Small amounts of disinfection byproducts, including bromodichloromethane (BDCM) and dibromoacetic acid (DBA), are formed in drinking water when chlorine disinfectants combine with naturally occurring organic matter. Several epidemiology studies have reported a possible association between these byproducts and adverse reproductive outcomes, including spontaneous abortion. Because the existing toxicology data was very limited, the Federal Advisory Committee recommended that BDCM, in particular, should be thoroughly studied for a potential causal relationship to reproductive and developmental toxicity.
To address these data gaps, researchers at Argus Research Laboratories examined laboratory animals exposed to BDCM and DBA through drinking water. Each study found no adverse effects at dose levels thousands of times higher than those to which humans are exposed. Based on the results of these studies, the researchers concluded that BDCM and DBA are unlikely to pose a reproductive or developmental health risk to humans. EPA will review this research as it develops new regulations on disinfection byproducts.

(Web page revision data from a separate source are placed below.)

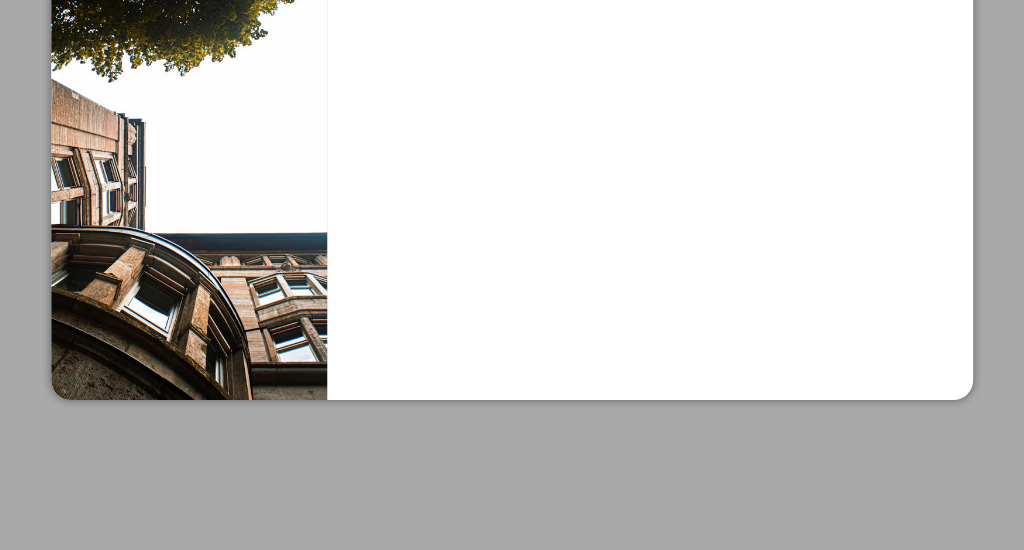
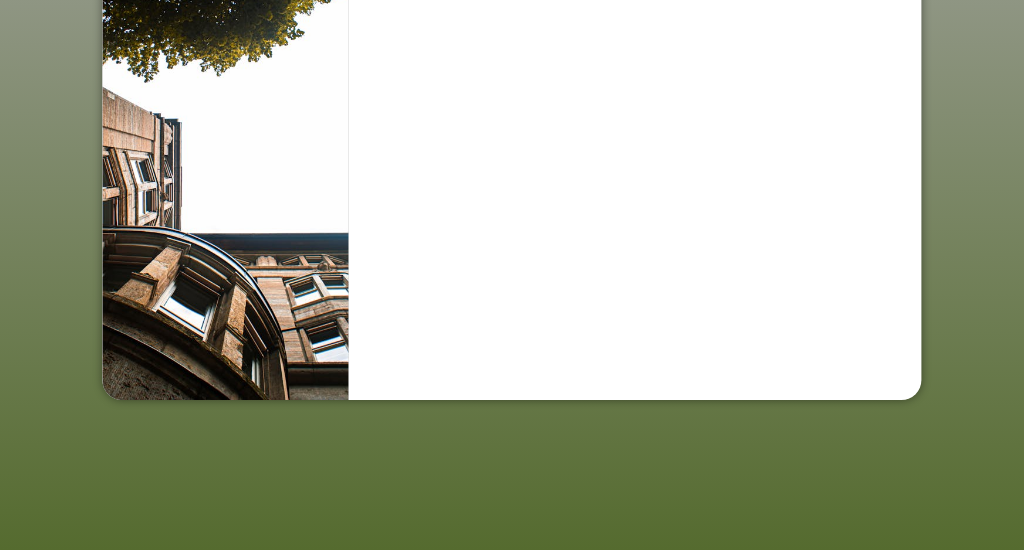
Before and after one commit to BiaAlvesDeLima/projeto-login, a plain HTML site: page index.html in a window 1024 px wide. Shown: the part 250-800 px from the top of the page. Drawn offline with Linux system fonts and the light colour scheme.

Commit message:
atualizandomediaquery

```diff
--- a/estilos/media-query.css
+++ b/estilos/media-query.css
@@ -10,8 +10,13 @@ Grandes telas: acima de 1281px
 */
 
 @media screen and (min-width: 769px) and (max-width: 1024px) {
+
+    body {
+        background-image: linear-gradient(to top, #556b2f, #a9a9a9);
+    }
+
     section#login {
-        width: 90vw;
+        width: 80vw;
     }
 
     section#login > div#imagem {
@@ -29,6 +34,10 @@ Grandes telas: acima de 1281px
 }
 
 @media screen and (min-width: 1025px) {
+     body {
+        background-image: linear-gradient(to top, #556b2f, #a9a9a9);
+    }
+
     section#login {
         width: 1000px;
     }
--- a/estilos/style.css
+++ b/estilos/style.css
@@ -38,6 +38,9 @@ section#login {
     height: 500px;
     border-radius: 20px;
     box-shadow: 0px 0px 10px rgba(0, 0, 0, 0.452);
+
+    transition: width .3s, height .3s;
+    transition-timing-function: ease;
 }
 
 section#login > div#imagem {
```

The studies were designed to comply with the EPA's Federal Insecticide Fungicide and Rodenticide Act (FIFRA) Guidelines and with the EPA's Guidelines for Good Laboratory Practices. Each study was independently monitored. In addition, an independent panel of experts reviewed the study designs and interpretation of data. The studies were sponsored by the Research Foundation for Health and Environmental Effectsâ, a tax-exempt foundation established by the Chlorine Chemistry Council.
Following are brief summaries of each study:
Biodisposition of DBA and BDCM in Rats and Rabbits
Christian, et al. 2001. Biodisposition of Dibromoacetic acid (DBA) and Bromodichloromethane (BDCM) Administered to Rats and Rabbits in Drinking Water During Range-Finding Reproduction and Developmental Toxicity Studies. International Journal of Toxicology, 20:239-253.
The study evaluated whether detectable concentrations of DBA or BDCM were absorbed from the drinking water provided to rats and rabbits and whether there were detectable levels of either DBA or BDCM present in the maternal blood, placentas, fetuses, pups, or maternal milk. No quantifiable concentrations of BDCM were found, suggesting that BDCM is rapidly degraded or metabolized in the body. DBA produced quantifiable concentrations in the maternal blood, placentas, fetuses, pups, and maternal milk. No reproductive and developmental effects were observed in these preliminary studies, suggesting that neither DBA nor BDCM are reproductive or developmental risks for humans.
Developmental Toxicity Studies of BDCM
Christian et al. 2001. Oral (Drinking Water) Developmental Toxicity Studies of Bromodichloromethane (BDCM) in Rats and Rabbits. International Journal of Toxicology, 20:225-237.
Two studies, one using rats and one using rabbits, evaluated pregnant animals exposed to BDCM concentrations of 0, 15(rats), 50 (rabbits), 150, 450, and 900 parts per million (ppm) in drinking water. By comparison, drinking water concentrations of BDCM rarely exceed 0.025 parts per million. Researchers observed no adverse developmental effects at concentrations up to 450 ppm in rats and 900 ppm in rabbits. Based on the results of these studies, the authors concluded, "BCDM should not be identified as a risk to [human] development."
Reproductive Toxicity Study of BDCM
Christian et al. 2002. Oral (Drinking Water) Two-Generation Reproductive Toxicity Study of Bromodichloromethane (BDCM) in Rats. International Journal of Toxicology, 21:115-146.
The study evaluated rats exposed to BDCM concentrations of 0, 50, 150 and 450 ppm in drinking water. In this study, the researchers observed no adverse reproductive or developmental effects at any of these concentrations. Based on the results of this study, the authors concluded, "BCDM should not be identified as a risk to human reproductive performance or development."
Reproductive Toxicity Study of DBA
Christian et al. 2002. Oral (Drinking Water) Two-Generation Reproductive Toxicity Study of Dibromoacetic Acid (DBA) in Rats. International Journal of Toxicology, 21:237-276.
The study evaluated rats exposed to DBA concentrations of 0, 50, 250 and 650 ppm in drinking water. Researchers observed no adverse effects at 50 ppm, an estimated 45,000 - 116,000 times the human adult exposure level. Based on the high multiples of human exposure required to produce effects, the study authors concluded, "DBA should not be identified as a human reproductive or developmental risk."
The International Journal of Toxicology (IJT), formerly the Journal of the American College of Toxicology (AMT), publishes fully referenced papers covering the entire field of toxicology, including research in risk assessment, general toxicology, carcinogenicity, safety evaluation, reproductive and genetic toxicology, epidemiology and clinical toxicology, mechanisms of toxicity, new approaches to toxicological testing, and alternatives to animal testing. Neither IJT nor the American College of Toxicology (ACT) take any responsibility for author's conclusions regarding their study results.